**** Material for this exercise

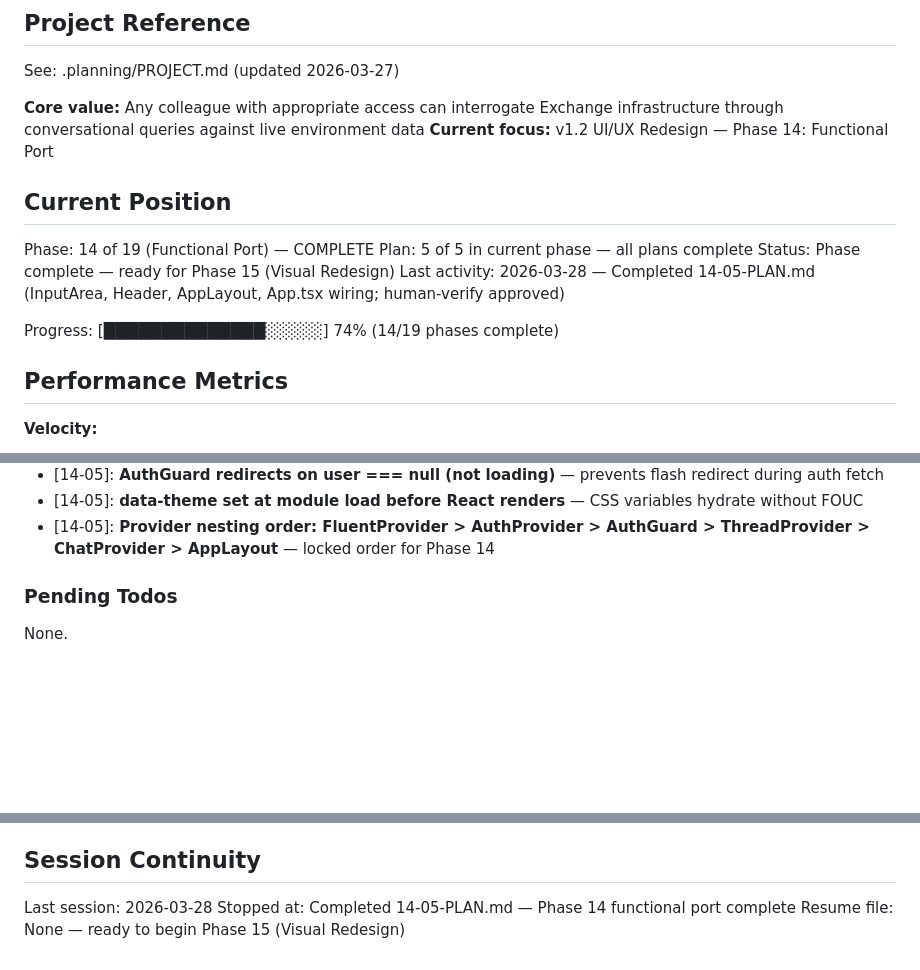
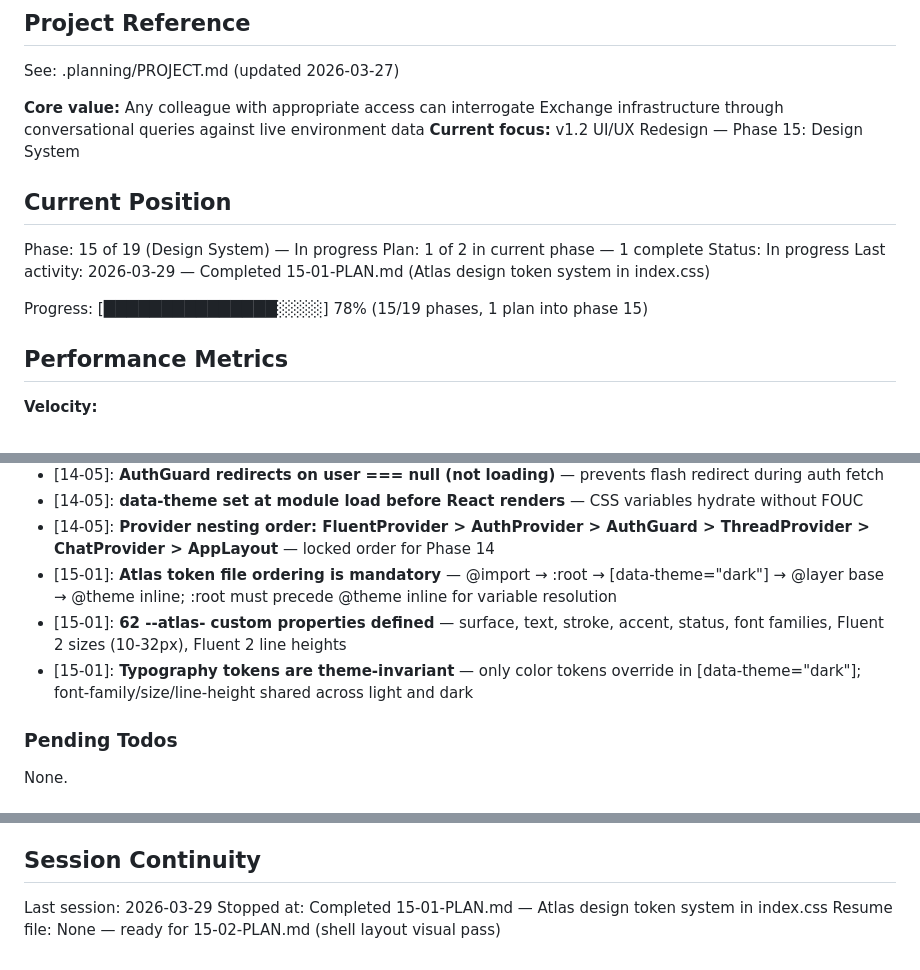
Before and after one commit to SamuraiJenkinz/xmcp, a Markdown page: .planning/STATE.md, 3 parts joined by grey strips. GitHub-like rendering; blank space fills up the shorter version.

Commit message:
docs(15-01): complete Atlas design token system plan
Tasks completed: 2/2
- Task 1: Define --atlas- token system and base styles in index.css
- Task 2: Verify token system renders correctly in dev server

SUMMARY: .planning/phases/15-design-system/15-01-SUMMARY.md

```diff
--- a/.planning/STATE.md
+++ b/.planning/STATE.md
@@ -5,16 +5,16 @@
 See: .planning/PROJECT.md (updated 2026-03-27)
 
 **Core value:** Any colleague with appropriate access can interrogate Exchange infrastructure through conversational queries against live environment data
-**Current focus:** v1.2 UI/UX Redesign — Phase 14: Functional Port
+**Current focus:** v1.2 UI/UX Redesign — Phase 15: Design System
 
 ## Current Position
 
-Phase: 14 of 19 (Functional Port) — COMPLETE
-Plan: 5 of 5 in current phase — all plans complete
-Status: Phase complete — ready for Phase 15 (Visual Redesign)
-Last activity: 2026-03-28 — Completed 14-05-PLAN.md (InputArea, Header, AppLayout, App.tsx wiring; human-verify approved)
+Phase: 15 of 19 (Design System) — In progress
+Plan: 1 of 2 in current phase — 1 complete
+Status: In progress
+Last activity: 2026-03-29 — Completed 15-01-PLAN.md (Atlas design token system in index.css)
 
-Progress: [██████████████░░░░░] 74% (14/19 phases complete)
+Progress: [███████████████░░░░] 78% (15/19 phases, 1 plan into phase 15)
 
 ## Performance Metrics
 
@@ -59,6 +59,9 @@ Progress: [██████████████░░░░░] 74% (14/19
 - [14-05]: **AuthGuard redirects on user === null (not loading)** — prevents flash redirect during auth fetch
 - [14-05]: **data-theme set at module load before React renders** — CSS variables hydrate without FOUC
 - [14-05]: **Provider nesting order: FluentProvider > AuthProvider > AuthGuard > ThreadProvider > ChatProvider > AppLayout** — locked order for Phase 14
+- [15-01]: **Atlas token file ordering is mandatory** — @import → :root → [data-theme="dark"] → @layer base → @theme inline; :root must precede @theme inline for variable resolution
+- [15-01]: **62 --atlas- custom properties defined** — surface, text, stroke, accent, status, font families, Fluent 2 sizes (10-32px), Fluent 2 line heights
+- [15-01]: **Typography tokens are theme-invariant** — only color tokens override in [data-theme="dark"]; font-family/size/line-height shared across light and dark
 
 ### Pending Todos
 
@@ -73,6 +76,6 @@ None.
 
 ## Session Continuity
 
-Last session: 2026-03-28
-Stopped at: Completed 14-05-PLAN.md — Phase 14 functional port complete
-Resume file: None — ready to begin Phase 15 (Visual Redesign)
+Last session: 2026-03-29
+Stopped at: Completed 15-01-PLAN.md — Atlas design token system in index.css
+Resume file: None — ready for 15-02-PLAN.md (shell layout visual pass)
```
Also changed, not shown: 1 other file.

********
**** Material for this exercise

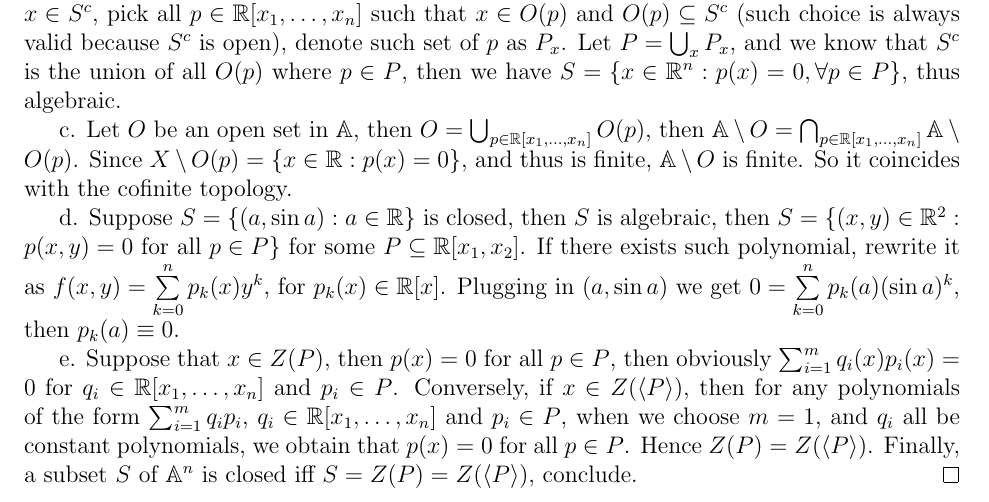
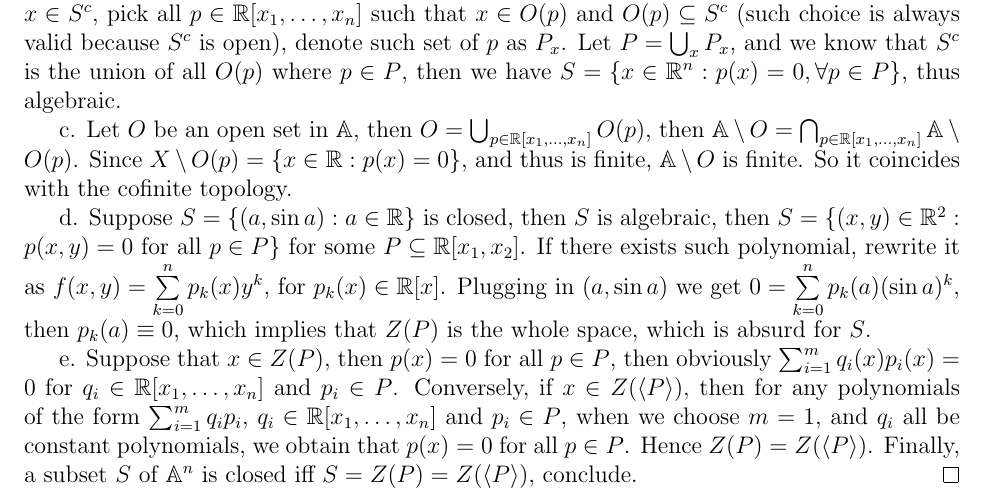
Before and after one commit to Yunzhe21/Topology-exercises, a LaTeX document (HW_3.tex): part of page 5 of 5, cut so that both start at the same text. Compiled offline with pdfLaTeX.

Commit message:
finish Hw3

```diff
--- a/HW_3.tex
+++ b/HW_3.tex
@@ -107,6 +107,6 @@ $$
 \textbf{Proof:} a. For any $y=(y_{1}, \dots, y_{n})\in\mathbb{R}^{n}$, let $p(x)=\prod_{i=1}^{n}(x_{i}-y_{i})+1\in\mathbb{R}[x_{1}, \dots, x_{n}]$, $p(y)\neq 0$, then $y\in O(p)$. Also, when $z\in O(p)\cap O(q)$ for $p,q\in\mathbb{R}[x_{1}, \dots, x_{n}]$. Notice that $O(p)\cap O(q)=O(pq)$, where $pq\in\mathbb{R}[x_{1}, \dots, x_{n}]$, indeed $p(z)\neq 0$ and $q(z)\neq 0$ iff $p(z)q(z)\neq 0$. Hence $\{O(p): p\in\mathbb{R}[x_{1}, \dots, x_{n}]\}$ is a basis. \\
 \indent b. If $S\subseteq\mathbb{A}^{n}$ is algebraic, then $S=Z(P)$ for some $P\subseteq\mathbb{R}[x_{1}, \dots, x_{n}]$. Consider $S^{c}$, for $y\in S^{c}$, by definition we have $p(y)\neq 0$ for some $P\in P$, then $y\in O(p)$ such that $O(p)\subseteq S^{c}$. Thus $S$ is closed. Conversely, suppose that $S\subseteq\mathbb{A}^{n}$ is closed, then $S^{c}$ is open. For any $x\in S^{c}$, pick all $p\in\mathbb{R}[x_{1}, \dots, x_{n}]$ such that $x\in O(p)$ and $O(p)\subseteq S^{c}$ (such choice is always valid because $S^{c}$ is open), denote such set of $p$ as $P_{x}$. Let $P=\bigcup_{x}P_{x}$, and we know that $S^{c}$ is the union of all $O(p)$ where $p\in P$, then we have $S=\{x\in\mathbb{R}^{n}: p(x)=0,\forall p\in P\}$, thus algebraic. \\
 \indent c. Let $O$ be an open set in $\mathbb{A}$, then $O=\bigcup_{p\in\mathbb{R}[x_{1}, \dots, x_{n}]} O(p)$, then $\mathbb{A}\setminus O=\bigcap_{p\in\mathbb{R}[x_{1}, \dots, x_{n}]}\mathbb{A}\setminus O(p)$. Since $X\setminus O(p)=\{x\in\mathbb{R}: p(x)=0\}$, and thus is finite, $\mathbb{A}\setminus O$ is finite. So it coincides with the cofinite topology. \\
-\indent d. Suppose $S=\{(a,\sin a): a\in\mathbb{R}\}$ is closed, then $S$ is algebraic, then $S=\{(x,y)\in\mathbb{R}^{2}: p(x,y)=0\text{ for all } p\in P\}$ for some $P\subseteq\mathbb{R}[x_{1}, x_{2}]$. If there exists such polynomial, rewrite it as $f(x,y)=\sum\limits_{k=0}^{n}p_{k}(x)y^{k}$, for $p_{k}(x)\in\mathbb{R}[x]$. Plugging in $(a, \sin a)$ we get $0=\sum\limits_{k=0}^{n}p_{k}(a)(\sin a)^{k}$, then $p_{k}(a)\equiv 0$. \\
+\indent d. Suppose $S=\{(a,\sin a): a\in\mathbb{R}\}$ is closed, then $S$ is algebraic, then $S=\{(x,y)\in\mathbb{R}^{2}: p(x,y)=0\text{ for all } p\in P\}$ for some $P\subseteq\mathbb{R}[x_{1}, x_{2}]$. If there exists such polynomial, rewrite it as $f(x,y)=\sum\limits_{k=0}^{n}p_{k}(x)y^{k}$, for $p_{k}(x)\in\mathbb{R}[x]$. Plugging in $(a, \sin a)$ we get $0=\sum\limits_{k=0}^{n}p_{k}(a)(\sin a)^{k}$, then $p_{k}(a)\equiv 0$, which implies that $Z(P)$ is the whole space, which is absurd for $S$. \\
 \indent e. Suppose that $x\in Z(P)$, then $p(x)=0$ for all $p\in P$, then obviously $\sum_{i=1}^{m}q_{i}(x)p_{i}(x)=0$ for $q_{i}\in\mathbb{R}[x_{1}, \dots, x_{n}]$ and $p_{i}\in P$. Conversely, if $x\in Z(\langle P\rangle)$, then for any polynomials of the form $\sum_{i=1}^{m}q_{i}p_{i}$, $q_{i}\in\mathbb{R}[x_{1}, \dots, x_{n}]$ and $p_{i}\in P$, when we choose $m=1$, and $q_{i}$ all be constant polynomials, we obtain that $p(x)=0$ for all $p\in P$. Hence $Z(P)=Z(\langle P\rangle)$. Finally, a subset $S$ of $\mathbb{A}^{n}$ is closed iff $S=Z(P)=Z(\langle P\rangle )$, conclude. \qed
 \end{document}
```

********

> _Exercise description_: Whenever a line of the data includes the word "planning", show that line in full.

> _Solution to the exercise_:
Before and after one commit to SamuraiJenkinz/xmcp, a Markdown page: .planning/STATE.md, 3 parts joined by grey strips. GitHub-like rendering; blank space fills up the shorter version.
SUMMARY: .planning/phases/15-design-system/15-01-SUMMARY.md
--- a/.planning/STATE.md
+++ b/.planning/STATE.md
 See: .planning/PROJECT.md (updated 2026-03-27)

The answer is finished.